In a world where styrofoam is a common material, it’s imperative for dog owners to understand the potential risks. Commonly found in packaging and tableware, styrofoam can cause physical obstructions and various effects of the contained chemical if ingested by your pet. The ability to swiftly recognize symptoms of distress, such as vomiting, appetite loss, or abdominal pain, is key to timely intervention in order to prevent more serious health issues. In such situations, maintaining composure, monitoring your pet, and knowing when and how to seek professional help can make a significant difference in safeguarding your dog’s health.

  1. Mechanisms of motility changes during acute intestinal obstruction in the dog, (1984).

Frequently Asked Questions

  • While a small amount of styrofoam may pass through a dog’s system without causing harm, it’s not guaranteed. Monitor your pet closely for any signs of distress and contact a vet to be safe.

  • The time it takes for a dog to pass styrofoam can vary based on factors like the dog’s size and the amount ingested. It can take anywhere from 24 hours to a few days. If your dog does not pass the styrofoam or shows signs of distress, contact your vet.

  • No, dogs cannot digest styrofoam. It’s a non-biodegradable material that can cause blockages in a dog’s digestive system.

About the Writer
Dan Greco , Dog Dad

Having been a dog dad for 5 years, I know how hard it is to make sure your dog gets the right nutrients and stays away from hazardous foods.

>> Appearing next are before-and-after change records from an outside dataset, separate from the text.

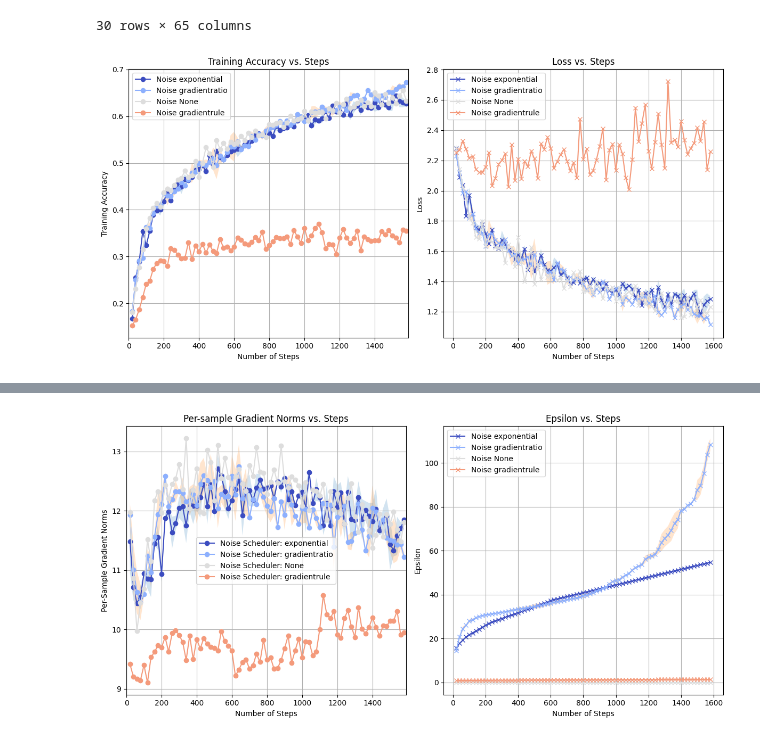
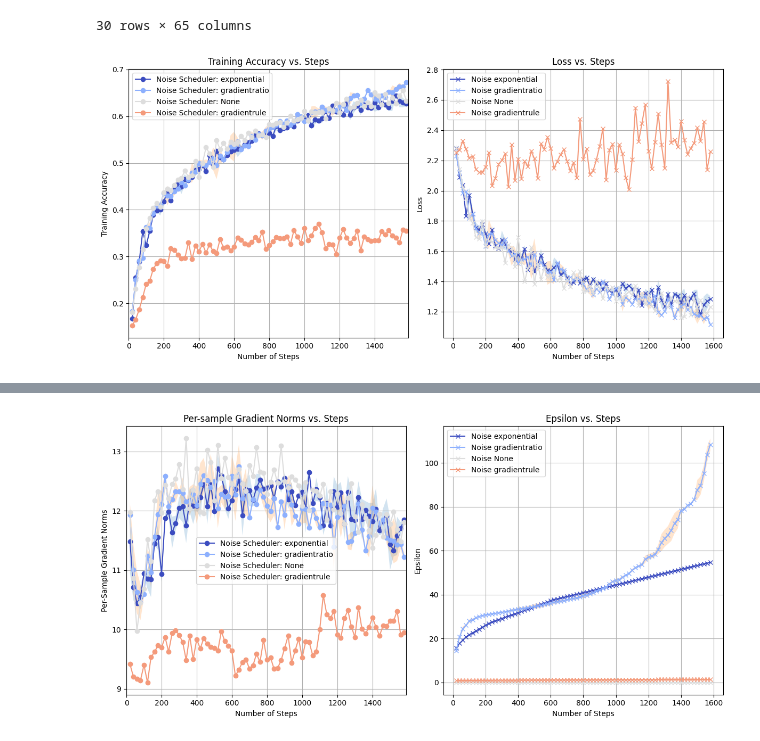
Before and after one commit to LisaRebecca/privacy-preserving-data-analytics, a Jupyter notebook: src/tan/noise_experiments.ipynb, the cells around one changed output, grey strips where cells are left out. Saved outputs shown, nothing was run; the diff lists cells and outputs as text; code cells hidden in the pictures.

```diff
--- a/src/tan/noise_experiments.ipynb
+++ b/src/tan/noise_experiments.ipynb
@@ -836,38 +836,38 @@ for noise_scheduler, group in scheduler_groups.items():
 
     # Plot training accuracy with shaded standard deviation
     plt.subplot(1, 2, 1)
-    plt.plot(all_steps, mean_train_acc, label=f'Noise {noise_scheduler}', marker='o', color=colors[col_idx])
+    plt.plot(all_steps, mean_train_acc, label=f'Noise Scheduler: {noise_scheduler}', marker='o', color=colors[col_idx])
 
     plt.fill_between(all_steps, np.array(mean_train_acc) - np.array(std_train_acc),
                      np.array(mean_train_acc) + np.array(std_train_acc), alpha=0.2)
 
     # Plot loss with shaded standard deviation
     plt.subplot(1, 2, 2)
     plt.plot(all_steps, mean_loss, label=f'Noise {noise_scheduler}', marker='x', color=colors[col_idx])
     col_idx +=1
     plt.fill_between(all_steps, np.array(mean_loss) - np.array(std_loss),
                      np.array(mean_loss) + np.array(std_loss), alpha=0.2)
 
 # Set labels, titles, and grids
 plt.subplot(1, 2, 1)
 plt.xlabel('Number of Steps')
 plt.ylabel('Training Accuracy')
 plt.xlim(0,1590)
 plt.title('Training Accuracy vs. Steps')
 plt.grid(True)
 plt.legend()
 
 plt.subplot(1, 2, 2)
 plt.xlabel('Number of Steps')
 plt.ylabel('Loss')
 plt.title('Loss vs. Steps')
 plt.grid(True)
 plt.legend()
 
 # Adjust layout to avoid overlap
 plt.tight_layout()
 
 # Show the plot
 plt.show()
 # %% [output]
-[figure, old version]
+[figure, new version]
```
Also changed, not shown: parts of 2 cells of this notebook.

With the help of a veterinarian who specializes in nutrition, I created this blog to help dog owners quickly access food information they need.

photo of vet holding a pup
About the Contributor
Dr. Hillary Wolfe , Veterinarian & Certified Food Therapist

Dr. Wolfe holds a doctorate in veterinary medicine from Kansas State University and holds nutrition certifications from the NAVC and CIVT. Her business, Tula Veterinary Nutrition, hosts online courses that teach owners how to cook for their pet for optimal health and longevity. Follow her on Instagram at @doctorwolfe.dvm for dog nutrition tips, recipes and insights.